Your instructions: Once you find a line containing the word "count" in the entries below, copy it.

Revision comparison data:
++++++++++++++++++++
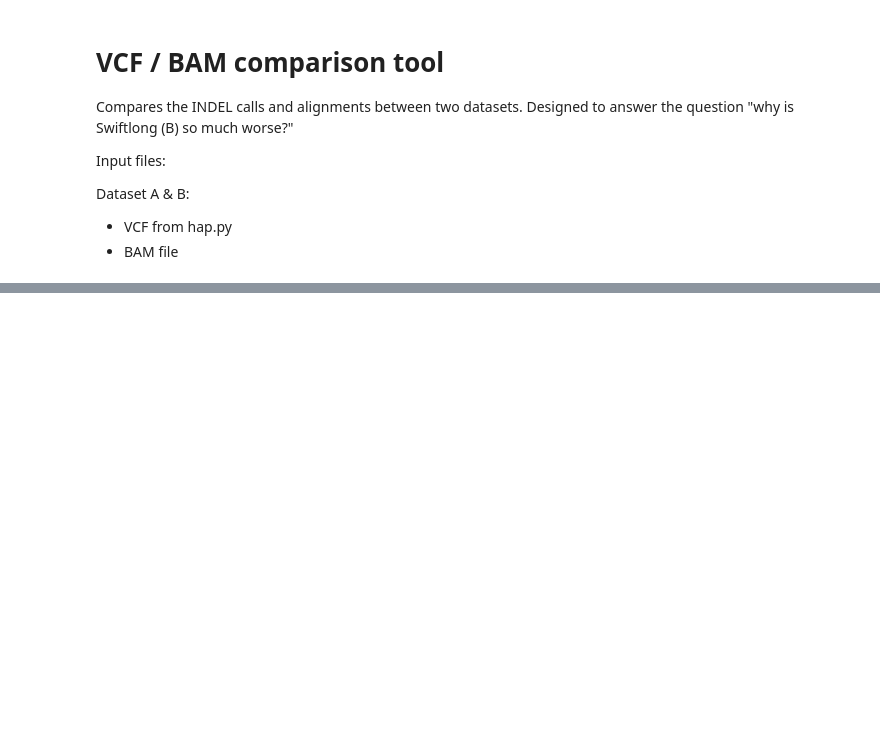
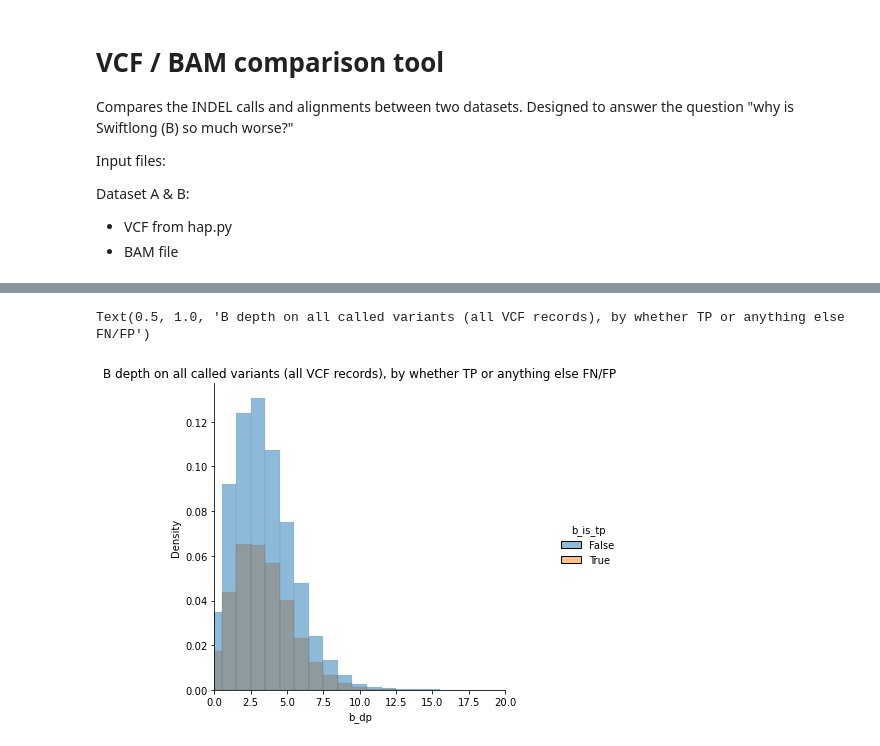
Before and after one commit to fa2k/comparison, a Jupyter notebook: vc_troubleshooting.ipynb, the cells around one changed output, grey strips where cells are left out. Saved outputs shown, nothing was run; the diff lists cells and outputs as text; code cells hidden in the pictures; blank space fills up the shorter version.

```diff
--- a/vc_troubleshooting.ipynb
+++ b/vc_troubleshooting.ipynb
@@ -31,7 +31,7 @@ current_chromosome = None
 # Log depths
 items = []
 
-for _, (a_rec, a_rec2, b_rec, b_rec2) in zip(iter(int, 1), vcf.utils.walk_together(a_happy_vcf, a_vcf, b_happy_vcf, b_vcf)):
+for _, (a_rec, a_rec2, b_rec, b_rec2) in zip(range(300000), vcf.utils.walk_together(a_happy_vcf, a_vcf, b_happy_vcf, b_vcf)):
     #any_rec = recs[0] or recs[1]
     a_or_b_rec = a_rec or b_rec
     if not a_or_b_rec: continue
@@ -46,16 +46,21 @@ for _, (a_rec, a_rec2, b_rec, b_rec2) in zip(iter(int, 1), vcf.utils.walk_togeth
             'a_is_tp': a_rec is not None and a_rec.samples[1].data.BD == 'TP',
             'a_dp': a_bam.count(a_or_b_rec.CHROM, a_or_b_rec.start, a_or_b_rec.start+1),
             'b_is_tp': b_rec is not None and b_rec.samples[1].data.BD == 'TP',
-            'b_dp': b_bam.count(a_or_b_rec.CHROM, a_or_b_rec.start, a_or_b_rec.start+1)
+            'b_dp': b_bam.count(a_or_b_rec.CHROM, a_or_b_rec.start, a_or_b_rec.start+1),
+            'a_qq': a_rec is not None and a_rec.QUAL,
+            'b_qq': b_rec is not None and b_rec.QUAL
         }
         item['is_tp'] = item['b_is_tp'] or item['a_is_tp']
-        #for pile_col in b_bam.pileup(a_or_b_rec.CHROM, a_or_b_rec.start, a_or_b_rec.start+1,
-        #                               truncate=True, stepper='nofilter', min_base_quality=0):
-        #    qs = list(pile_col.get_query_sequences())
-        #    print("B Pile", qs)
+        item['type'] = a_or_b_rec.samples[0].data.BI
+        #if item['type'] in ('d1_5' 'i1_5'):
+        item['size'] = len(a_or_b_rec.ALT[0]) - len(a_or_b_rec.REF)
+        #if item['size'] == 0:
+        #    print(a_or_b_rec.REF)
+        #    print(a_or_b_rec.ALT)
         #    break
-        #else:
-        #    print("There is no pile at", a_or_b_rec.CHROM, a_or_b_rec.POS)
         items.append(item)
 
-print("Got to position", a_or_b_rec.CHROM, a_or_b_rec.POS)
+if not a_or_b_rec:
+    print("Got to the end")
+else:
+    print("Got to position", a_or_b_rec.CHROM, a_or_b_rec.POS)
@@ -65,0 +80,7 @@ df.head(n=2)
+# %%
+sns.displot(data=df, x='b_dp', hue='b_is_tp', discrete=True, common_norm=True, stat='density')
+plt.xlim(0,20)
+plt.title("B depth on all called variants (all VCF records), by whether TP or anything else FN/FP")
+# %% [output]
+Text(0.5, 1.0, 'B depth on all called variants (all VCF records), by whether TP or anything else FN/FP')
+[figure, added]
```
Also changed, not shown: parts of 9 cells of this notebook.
++++++++++++++++++++
Task result:
             'a_dp': a_bam.count(a_or_b_rec.CHROM, a_or_b_rec.start, a_or_b_rec.start+1),
-            'b_dp': b_bam.count(a_or_b_rec.CHROM, a_or_b_rec.start, a_or_b_rec.start+1)
+            'b_dp': b_bam.count(a_or_b_rec.CHROM, a_or_b_rec.start, a_or_b_rec.start+1),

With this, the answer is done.